Get your own grip on the problem. Most of us won’t die from Covid 19. However, if it gets to you and you are not distancing you speed it to those who don’t have the means to fight it more quickly. More immediately, in passing it on you will help overrun a health system that is not built for the number of patients who will require intensive care all at once. By isolating and distancing early, you are helping not just your neighbours and vulnerable members of your family, you are helping your own health service to get through a sudden and insane demand for intensive care.
We aren’t China. They faced this sort of danger many times before and so are better prepared to deal with this with a vast testing regime and plentiful supplies of masks and goggles. Nor are we a police state (yet). As well as collective action between countries to get health supplies moving, as citizens we need to sacrifice our freedoms. Distancing and voluntary isolation now may prevent the need for a more extreme lockdown later on.
Learn new habits (good ones are hard to acquire, bad ones hard to get rid of). I had no idea how to wash my hands in a way that prevents the spread of disease. In the old days before hand-sanitisers, no junior doctor was allowed to touch a patient until he or she could prove to the ward sister they could wash their hands properly. Find a video and check you’re doing it right now, and your kids (prepare yourself for a row with the impatient stroppy ones). Social distancing will become a habit when the deaths start rising, but the earlier you do it the more lives you will save.
Fear, anger and complacency are not useful (for now). Our natural fight/flight reflex to run or to be fearful does nothing to deal with complacency in others. None of them are much use to those whose lives we need to save. Loud expressions of anger drive unwarranted anxiety in countless others who are already doing their best to stop the virus. Needless anxiety burns the energy and resources they may need to fight the disease if/or when it comes to them.
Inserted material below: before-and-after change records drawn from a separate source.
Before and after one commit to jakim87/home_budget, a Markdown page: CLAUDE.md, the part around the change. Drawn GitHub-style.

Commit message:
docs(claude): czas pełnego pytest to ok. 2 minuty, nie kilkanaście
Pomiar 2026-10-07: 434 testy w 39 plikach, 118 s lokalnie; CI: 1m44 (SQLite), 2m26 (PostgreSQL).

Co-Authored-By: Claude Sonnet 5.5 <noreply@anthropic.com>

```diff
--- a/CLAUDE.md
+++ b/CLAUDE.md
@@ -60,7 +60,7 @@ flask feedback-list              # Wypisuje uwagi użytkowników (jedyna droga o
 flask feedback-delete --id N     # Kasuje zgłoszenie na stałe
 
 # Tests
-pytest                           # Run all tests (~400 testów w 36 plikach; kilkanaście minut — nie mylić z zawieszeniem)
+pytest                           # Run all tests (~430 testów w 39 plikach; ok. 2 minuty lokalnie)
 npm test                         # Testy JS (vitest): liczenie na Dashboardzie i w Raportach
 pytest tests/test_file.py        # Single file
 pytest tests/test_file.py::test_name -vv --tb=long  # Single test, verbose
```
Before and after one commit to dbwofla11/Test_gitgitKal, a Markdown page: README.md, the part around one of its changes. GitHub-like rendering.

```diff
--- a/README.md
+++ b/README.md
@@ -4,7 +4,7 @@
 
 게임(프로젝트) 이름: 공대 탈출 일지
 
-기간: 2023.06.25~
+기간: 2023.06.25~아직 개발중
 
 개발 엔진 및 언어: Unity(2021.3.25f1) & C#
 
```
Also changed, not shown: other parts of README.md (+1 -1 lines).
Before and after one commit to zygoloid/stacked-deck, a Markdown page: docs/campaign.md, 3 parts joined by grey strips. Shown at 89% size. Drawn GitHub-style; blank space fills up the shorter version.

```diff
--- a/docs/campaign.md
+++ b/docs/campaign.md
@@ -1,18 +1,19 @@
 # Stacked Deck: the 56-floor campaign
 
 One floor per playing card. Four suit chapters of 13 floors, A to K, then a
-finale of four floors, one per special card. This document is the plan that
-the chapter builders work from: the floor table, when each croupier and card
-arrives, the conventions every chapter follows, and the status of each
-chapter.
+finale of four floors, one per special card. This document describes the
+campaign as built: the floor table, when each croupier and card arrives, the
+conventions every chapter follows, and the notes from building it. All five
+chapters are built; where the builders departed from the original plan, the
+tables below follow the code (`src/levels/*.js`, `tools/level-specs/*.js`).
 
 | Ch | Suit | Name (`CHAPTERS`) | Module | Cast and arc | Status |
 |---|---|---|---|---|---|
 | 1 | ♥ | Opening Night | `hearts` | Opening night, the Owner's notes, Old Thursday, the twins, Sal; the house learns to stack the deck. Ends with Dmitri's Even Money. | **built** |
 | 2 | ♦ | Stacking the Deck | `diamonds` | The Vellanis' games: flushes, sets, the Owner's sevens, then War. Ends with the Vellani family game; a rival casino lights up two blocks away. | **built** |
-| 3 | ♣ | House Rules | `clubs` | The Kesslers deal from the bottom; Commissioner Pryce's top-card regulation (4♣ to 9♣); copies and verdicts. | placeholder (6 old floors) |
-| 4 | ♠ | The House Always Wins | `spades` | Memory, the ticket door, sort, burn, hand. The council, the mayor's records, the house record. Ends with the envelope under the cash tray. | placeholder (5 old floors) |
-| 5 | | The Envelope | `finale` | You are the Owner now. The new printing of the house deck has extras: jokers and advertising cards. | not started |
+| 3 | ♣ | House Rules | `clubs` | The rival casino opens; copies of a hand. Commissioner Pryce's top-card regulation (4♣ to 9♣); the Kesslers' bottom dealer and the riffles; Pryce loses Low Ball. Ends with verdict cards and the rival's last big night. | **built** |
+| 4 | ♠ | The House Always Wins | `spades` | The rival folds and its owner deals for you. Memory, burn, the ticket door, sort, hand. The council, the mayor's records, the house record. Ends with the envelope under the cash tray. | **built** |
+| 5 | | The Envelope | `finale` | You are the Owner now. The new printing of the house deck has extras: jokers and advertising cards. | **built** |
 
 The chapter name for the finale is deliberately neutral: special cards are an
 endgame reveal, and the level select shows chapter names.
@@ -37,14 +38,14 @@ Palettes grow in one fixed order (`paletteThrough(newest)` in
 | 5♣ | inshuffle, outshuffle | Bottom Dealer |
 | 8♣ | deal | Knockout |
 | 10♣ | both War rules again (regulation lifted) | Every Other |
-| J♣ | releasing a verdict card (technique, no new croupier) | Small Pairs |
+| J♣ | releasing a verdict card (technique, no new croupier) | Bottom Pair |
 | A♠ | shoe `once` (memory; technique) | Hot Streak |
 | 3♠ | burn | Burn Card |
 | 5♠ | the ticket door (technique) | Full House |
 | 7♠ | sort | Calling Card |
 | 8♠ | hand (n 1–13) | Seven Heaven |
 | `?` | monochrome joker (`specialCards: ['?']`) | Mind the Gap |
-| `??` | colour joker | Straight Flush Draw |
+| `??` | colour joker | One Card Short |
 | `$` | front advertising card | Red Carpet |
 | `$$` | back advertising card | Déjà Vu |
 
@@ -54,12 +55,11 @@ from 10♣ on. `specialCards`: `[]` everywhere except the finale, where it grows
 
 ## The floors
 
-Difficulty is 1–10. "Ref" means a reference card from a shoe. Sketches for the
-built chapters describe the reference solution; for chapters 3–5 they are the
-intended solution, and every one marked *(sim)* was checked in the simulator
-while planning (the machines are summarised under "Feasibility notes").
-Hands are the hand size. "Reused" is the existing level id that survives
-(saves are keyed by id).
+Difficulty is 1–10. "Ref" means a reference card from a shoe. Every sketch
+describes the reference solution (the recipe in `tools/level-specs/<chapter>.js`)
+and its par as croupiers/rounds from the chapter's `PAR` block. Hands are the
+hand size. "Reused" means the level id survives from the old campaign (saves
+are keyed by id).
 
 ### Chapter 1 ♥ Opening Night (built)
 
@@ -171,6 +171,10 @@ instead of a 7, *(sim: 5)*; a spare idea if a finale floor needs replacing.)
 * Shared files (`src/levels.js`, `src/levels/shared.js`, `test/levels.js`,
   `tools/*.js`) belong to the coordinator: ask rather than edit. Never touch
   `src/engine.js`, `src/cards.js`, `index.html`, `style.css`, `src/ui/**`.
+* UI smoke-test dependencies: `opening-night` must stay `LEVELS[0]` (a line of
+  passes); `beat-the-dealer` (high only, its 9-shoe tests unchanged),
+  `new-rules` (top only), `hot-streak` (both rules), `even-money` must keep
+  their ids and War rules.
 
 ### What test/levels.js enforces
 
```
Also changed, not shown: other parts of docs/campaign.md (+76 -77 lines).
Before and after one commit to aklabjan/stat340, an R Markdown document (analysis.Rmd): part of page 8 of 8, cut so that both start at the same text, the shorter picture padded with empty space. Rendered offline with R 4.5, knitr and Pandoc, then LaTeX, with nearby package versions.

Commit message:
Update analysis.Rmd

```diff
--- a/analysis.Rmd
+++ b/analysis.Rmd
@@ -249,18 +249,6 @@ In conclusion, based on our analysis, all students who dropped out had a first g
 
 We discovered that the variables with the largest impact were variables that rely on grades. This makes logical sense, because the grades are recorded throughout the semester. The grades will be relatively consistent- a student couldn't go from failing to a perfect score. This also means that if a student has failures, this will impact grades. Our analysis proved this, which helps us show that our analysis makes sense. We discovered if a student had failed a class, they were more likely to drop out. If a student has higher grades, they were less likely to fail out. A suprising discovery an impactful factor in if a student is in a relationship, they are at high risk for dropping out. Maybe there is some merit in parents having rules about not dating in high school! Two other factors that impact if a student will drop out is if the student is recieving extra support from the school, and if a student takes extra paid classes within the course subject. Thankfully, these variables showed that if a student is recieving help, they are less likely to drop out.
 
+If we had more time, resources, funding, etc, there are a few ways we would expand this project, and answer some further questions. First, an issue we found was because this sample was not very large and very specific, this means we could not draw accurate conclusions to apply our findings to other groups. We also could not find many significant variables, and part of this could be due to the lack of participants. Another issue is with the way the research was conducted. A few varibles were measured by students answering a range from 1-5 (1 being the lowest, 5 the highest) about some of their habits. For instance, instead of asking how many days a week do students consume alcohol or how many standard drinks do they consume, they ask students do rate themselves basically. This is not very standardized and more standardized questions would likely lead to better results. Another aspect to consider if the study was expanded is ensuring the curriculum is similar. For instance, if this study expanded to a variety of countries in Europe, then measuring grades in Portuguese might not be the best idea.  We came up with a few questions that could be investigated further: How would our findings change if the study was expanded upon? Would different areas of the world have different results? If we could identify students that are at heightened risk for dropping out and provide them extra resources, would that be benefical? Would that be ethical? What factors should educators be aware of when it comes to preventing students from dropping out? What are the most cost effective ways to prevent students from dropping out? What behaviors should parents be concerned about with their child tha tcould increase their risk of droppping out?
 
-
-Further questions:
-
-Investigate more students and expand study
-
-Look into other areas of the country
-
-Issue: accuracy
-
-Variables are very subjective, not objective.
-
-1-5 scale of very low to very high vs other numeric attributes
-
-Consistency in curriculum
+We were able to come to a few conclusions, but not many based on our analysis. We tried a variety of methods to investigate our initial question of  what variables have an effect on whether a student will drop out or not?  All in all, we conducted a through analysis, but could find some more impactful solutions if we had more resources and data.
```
Don’t get your news from social media. Anything you hear relating to Covid-19 may be wrong even if your ‘friend’ is a health care professional. Proprietary networks like Facebook and Twitter exist to make money from people sharing human emotions, that spreads, like, well, a virus. That makes all of us susceptible to a contagion of. Get your facts from professionals and opinion from experts. Use social media to connect with real human stories (not scaremongering) and plug yourself into enabling networks – and grassroots ways to organise help for others where it matters most, in your own area.
Look after the most vulnerable. 40, 000 people in Northern Ireland have had a letter to tell them to self-isolate for the foreseeable future. Be practical, if you know who they are, do get in touch and offer whatever help or support you can safely provide. This can be done informally, as we reach out to the handful of people we know directly. But maybe we could be bolder – work with mobile phone companies so an army of young people can call the 40,000 to see if they are okay and find out what services they need.
Innovation will change the scale and the shape of the problem. Yes, this is going to get worse before it starts to get better. But international collaboration is fast-forwarding testing techniques so we will get more precise information about who has the virus and who has had the virus now in the short to medium term and then a vaccine in the longer term. If you’re a journalist please use the positive as well as the negative data to give us all a more rounded picture. Hospitals are telling you the numbers of successfully treated patients, please report that too!
If you do get the virus, you want to be ready as you can. Eat as well as you can. And drink lots of water (2 litres a day). Cut your alcohol intake. Have a routine, it will keep your spirits up. If you have a sunny window somewhere in your flat or house, spend time in there (for the Vitamin D). With far less traffic about, the air is much fresher and clearer than normal so open your windows! Covid-19 may be nasty but it is not airborne. On your daily walk, enjoy the peace (and the birdsong).
Mick is founding editor of Slugger. He has written papers on the impacts of the Internet on politics and the wider media and is a regular guest and speaking events across Ireland, the UK and Europe. Twitter: @MickFealty